Winter weather can also make coping with year-round mental illnesses, such as depression and anxiety, much more difficult to live with. For some people, this change can have a huge impact on energy levels and mood, leading to a form of depression known as seasonal affective disorder (SAD), with around 2 million people in the UK being affected by SAD during the winter months.
If you find that your mental health takes a hit during the winter, then following your usual self-care steps can significantly help, but here are 4 ways that you can look after your mental health during the winter.
Make The Most Of Natural Light
Many GPs see an increase in mental health consultations during the winter months, with a large proportion of these believed to be down to SAD. To help improve the feelings and symptoms of the winter blue, try to get outdoors and into natural light as much as possible, particularly during midday.
Sit near windows wherever possible and try to naturally brighten up your environment. There are a few ways you can try to get outside more, whether it be by going for a walk, tidying up the garden or even just heading to the shops.
Balance Your Blood Sugar Levels
It’s a good idea to avoid foods which can cause a spike and then a drastic drop in your blood sugar levels, as this can make you feel more irritated and alter your mood.
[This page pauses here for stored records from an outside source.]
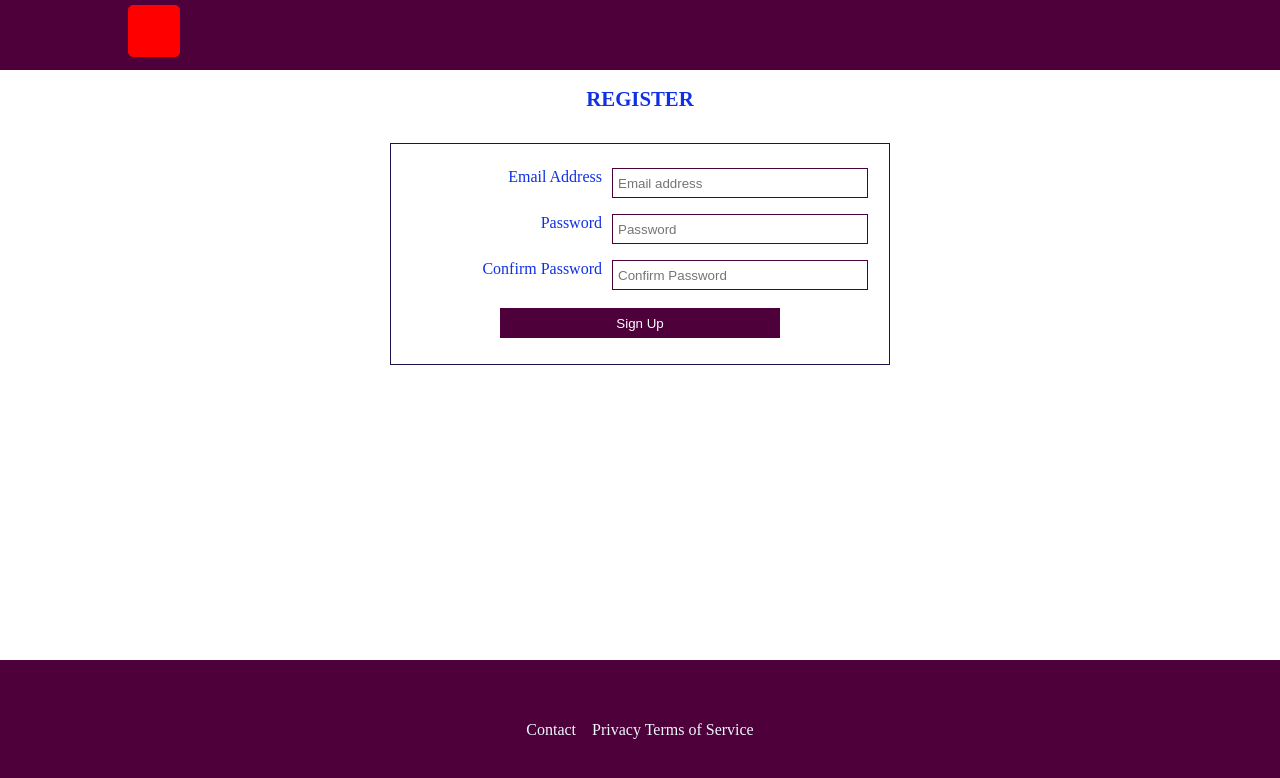
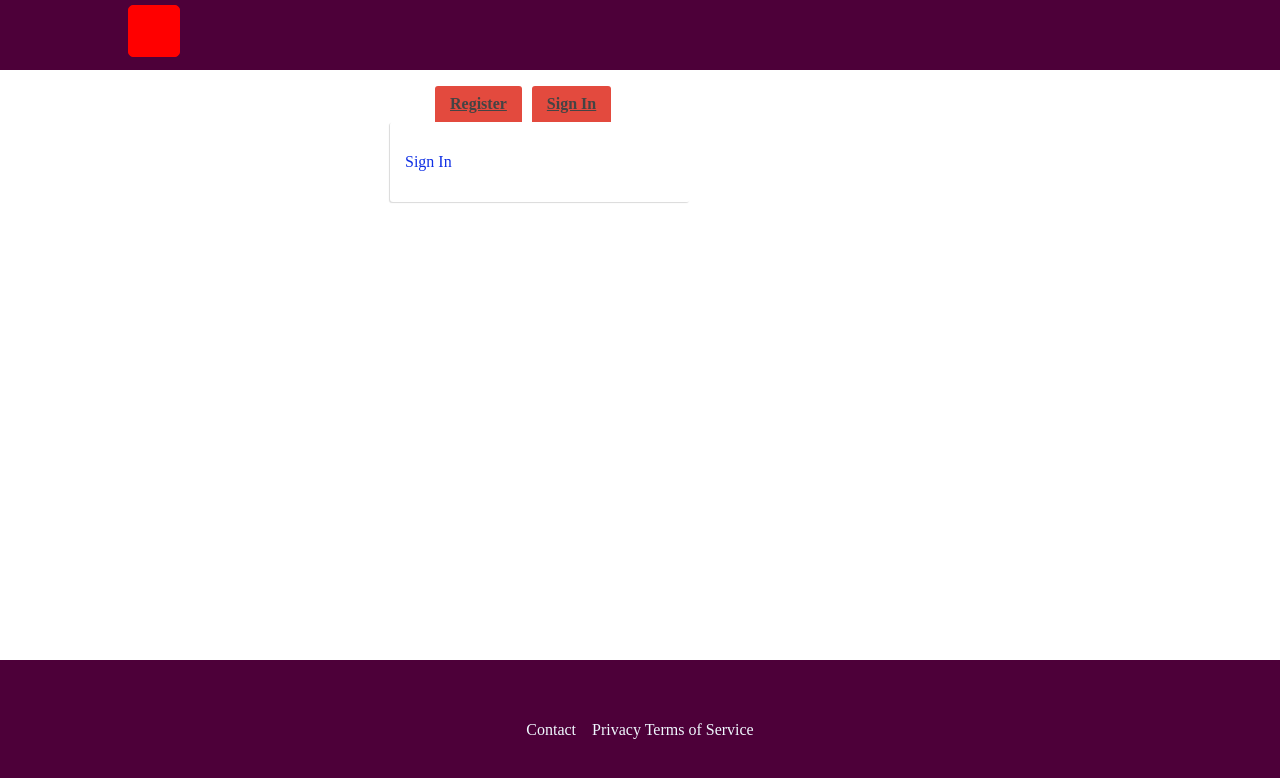
Before and after one commit to oneEyedSunday/sendIT, a plain HTML site: page UI/signup.html in a window 1280 px wide. Drawn offline with Linux system fonts and the light colour scheme.

Commit message:
Laid out structure for tabs

```diff
--- a/UI/signup.html
+++ b/UI/signup.html
@@ -7,6 +7,7 @@
     <title>SendIT - Parcels: You pack!, we delivery!!</title>
     <link rel="stylesheet" href="main.css">
     <link rel="stylesheet" href="signup.css">
+    <link rel="stylesheet" href="tabs.css">
 </head>
 <body>
     <div class="container">
@@ -28,22 +29,20 @@
         </nav>
         <main class="page__content">
             <div class="card">
-                <h2 class="form__title text-center">Register</h2>
-                <form action="#" method="POST" class="form">
-                    <div class="form__field">
-                        <label for="email">Email Address</label>
-                        <input type="text"  name="email" placeholder="Email address"/>
+                <div class="tabs">
+                    <ul class="tab__links">
+                        <li><a href="#signUp">Register</a></li>
+                        <li><a href="#signIn">Sign In</a></li>
+                    </ul>
+                    <div class="tab__content">
+                        <div id="signIn" class="tab active">
+                            <p>Sign In</p>
+                        </div>
+                        <div id="signUp" class="tab">
+                            <p>Sign Up</p>
+                        </div>
                     </div>
-                    <div class="form__field">
-                        <label for="password">Password</label>
-                        <input type="password" placeholder="Password" name="password"/>
-                    </div>
-                    <div class="form__field">
-                        <label for="password-confirm">Confirm Password</label>
-                        <input type="password" placeholder="Confirm Password" name="password-confirm"/>
-                    </div>
-                    <button type="submit" class="button margin-auto ">Sign Up</button>
-                </form>
+                </div>
             </div>
         </main>
         <footer class="footer">
@@ -58,5 +57,6 @@
                 </div>
         </footer>
     </div>
+    <script src="tabs.js"></script>
 </body>
 </html>
--- /dev/null
+++ b/UI/tabs.css
@@ -0,0 +1,58 @@
+.tabs {
+    width: 60%;
+    display: inline-block;
+}
+
+.tab__links {
+    margin-bottom: 0;
+    margin-left: 0;
+}
+
+.tab__links::after {
+    display: block;
+    clear: both;
+    content: '';
+}
+
+.tab__links li {
+    margin: 0px 5px;
+    float: left;
+    list-style: none;
+}
+
+
+.tab__links a {
+    padding: 9px 15px;
+    display: inline-block;
+    border-radius: 3px 3px 0px 0px;
+    background: #e34a3e;
+    font-size: 16px;
+    font-weight: 600;
+    color: #444;
+    transition: all linear 0.15s;
+}
+
+.tab__links a:hover {
+    background: #f67f76;
+    text-decoration: none;
+}
+
+li.active a, li.active a:hover {
+    background: #fff;
+    color: #4c4c4c;
+}
+
+.tab__content {
+    padding: 15px;
+    border-radius: 3px;
+    box-shadow: -1px 1px 1px rgba(0,0,0,0.15);
+    background: #fff;
+}
+
+.tab {
+    display: none;
+}
+
+.tab.active {
+    display: block;
+}
--- /dev/null
+++ b/UI/tabs.js
@@ -0,0 +1,38 @@
+const switchTab = () => {
+    const tabContentArray = document.getElementsByClassName('tab')
+    for(let i = 0; i < tabContent.length; i++) {
+        tabContentArray[i].style.display = 'none';
+    }
+
+    // document.getElementById("")
+}
+
+
+const signInTab = document.getElementById("signIn");
+const signUpTab = document.getElementById("signUp");
+
+
+// document.on('domcontentloaded', _ => {
+//     alert('DOM content loaded')
+// })
+const intercept = evt => {
+    console.log(evt.target)
+    const currentAttr = evt.target.getAttribute('href');
+    console.log(currentAttr)
+    clearActive([signInTab, signUpTab], "tab");
+    document.getElementById(currentAttr.replace("#", "")).setAttribute('class', "tab active");
+    console.log([signInTab, signUpTab])
+    evt.stopPropagation()
+}
+
+const clearActive = (nodes, baseClass) => {
+    nodes.forEach(element => {
+        // console.log(element)
+        element.setAttribute('class', baseClass);
+    });
+}
+
+document.addEventListener('DOMContentLoaded', () => {
+    const parentTabLinks = document.querySelector('.tab__links');
+    parentTabLinks.addEventListener('click', intercept, false);
+})
```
Reducing the amount of processed foods you eat, such as white rice and pasta, and foods containing refined sugar, caffeine and alcohol will help with your general mood.
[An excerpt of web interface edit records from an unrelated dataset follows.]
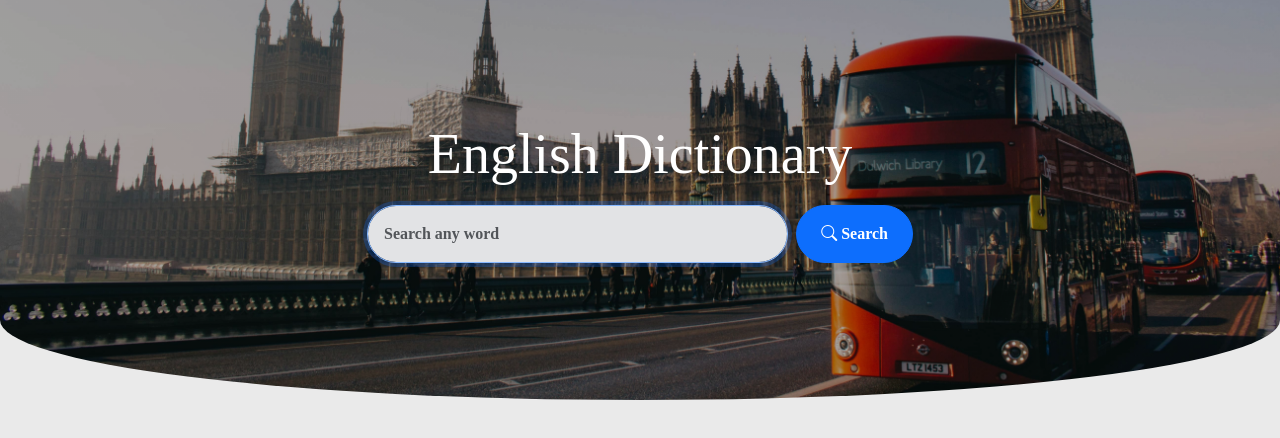
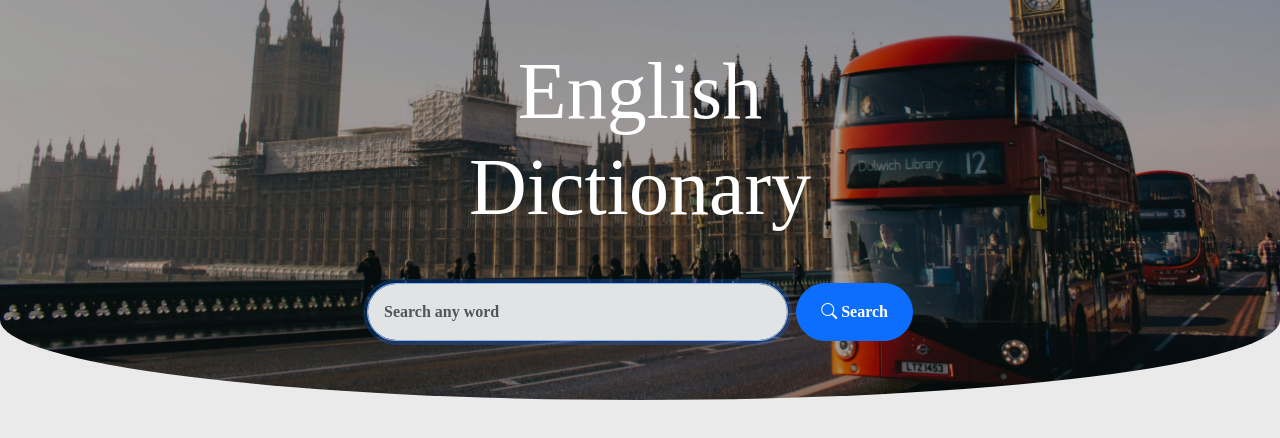
Before and after one commit to MFabri31/english-dictionary, a React (Vite) app: page / in a window 1280 px wide. Shown: the top 438 px of the page. Built offline with nearby package versions, Linux system fonts and the light colour scheme.

Commit message:
change the font size of the title

```diff
--- a/src/components/Header.jsx
+++ b/src/components/Header.jsx
@@ -6,7 +6,7 @@ const Header = ({ children }) => {
       <Container>
         <Row className="justify-content-center">
           <Col md="6">
-            <h1 className="display-4 m-0 text-white text-center mb-3">
+            <h1 className="display-1 m-0 text-white lead text-center mb-5">
               English Dictionary
             </h1>
             {children}
```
Increasing your intake of fibre and protein will also have a positive effect on creating more balanced blood sugar levels, as well as ensuring you are not lacking in vitamins and minerals will make you feel much healthier.
Increase Your Intake Of Vitamin D
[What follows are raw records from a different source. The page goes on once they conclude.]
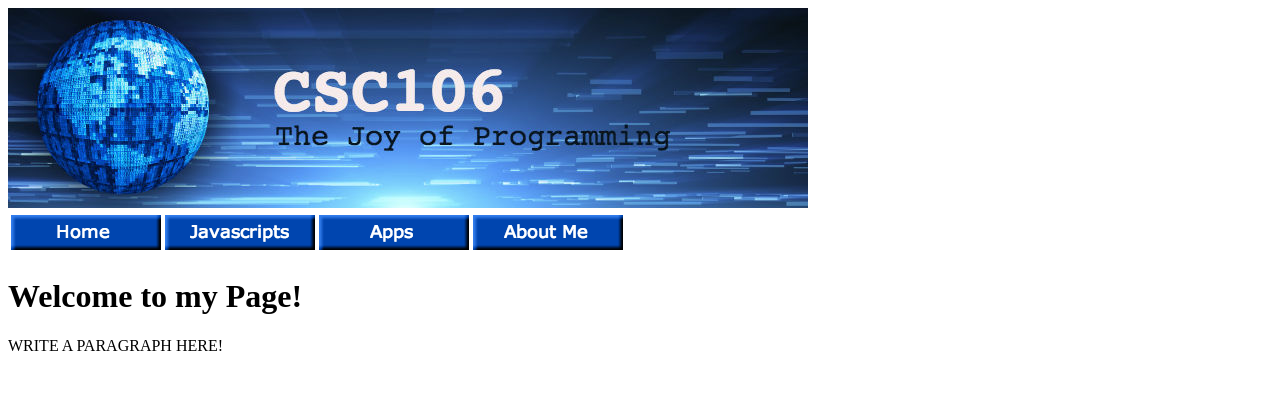
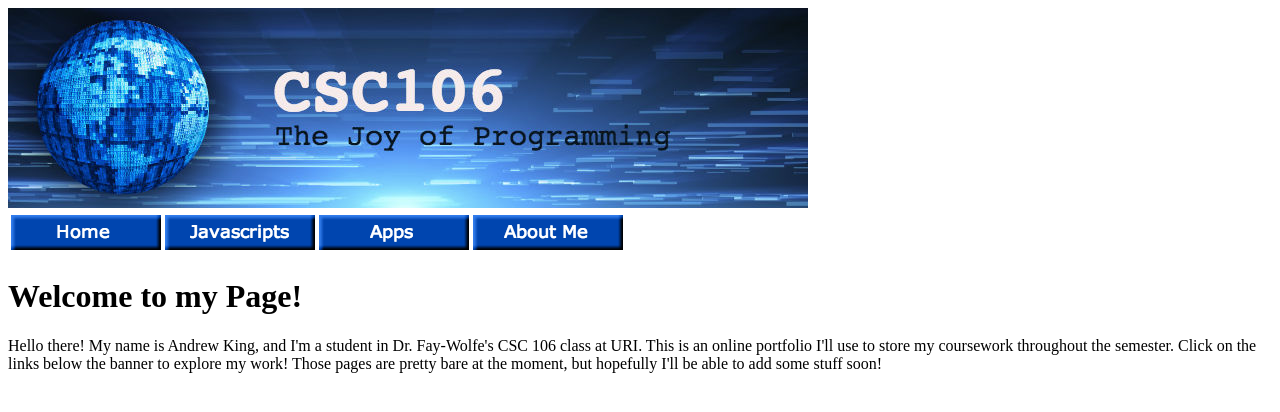
Before and after one commit to andrewking97/andrewking97.github.io, a plain HTML site: page index.html in a window 1280 px wide. Drawn offline with Linux system fonts and the light colour scheme.

Commit message:
Update index.html

```diff
--- a/index.html
+++ b/index.html
@@ -25,6 +25,6 @@
       </thead>
     </table>
     <h1>Welcome to my Page!</h1>
-    <p>WRITE A PARAGRAPH HERE!</p>
+    <p>Hello there! My name is Andrew King, and I'm a student in Dr. Fay-Wolfe's CSC 106 class at URI. This is an online portfolio I'll use to store my coursework throughout the semester. Click on the links below the banner to explore my work! Those pages are pretty bare at the moment, but hopefully I'll be able to add some stuff soon!</p>
   </body>
 </html>
```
Vitamin D plays a huge role when it comes to keeping your muscles and bones healthy, but many researchers have found that low levels of Vitamin D could also contribute to a dip in mood and could contribute to mood disorders, such as SAD and depression.
Vitamin D is largely created by a reaction in our skin to sunlight. However, during the winter, sunlight doesn’t contain enough UVB radiation in order to make vitamin D, so we need to rely on getting our intake from food, such as oily fish, egg yolks and cereals, but if you feel like you are lacking, then you may need additional supplements.
Get Plenty Of Rest
You might not feel like you need it, but many people who suffer from SAD and winter-affected depression and anxiety are actually extremely fatigued. Thanks to the darker mornings and evenings, our sleep patterns get disrupted and can affect our overall mood and motivation. A lack of sleep can often lead to an increase in illnesses, which then makes it even harder to find the drive to do what you need to. In order to get the energy you need, then it is recommended that you get around 7-9 hours of sleep each night.
Natalie Wilson is a freelance writer with a particular focus on sustainability and eco-friendly living. Whether you’re looking for a new meditation method or some facts on sustainable garden furniture, she’s your girl! When not writing, Natalie can be found heading to the gym or walking her dog. You can connect with her on Twitter @NatWilson976.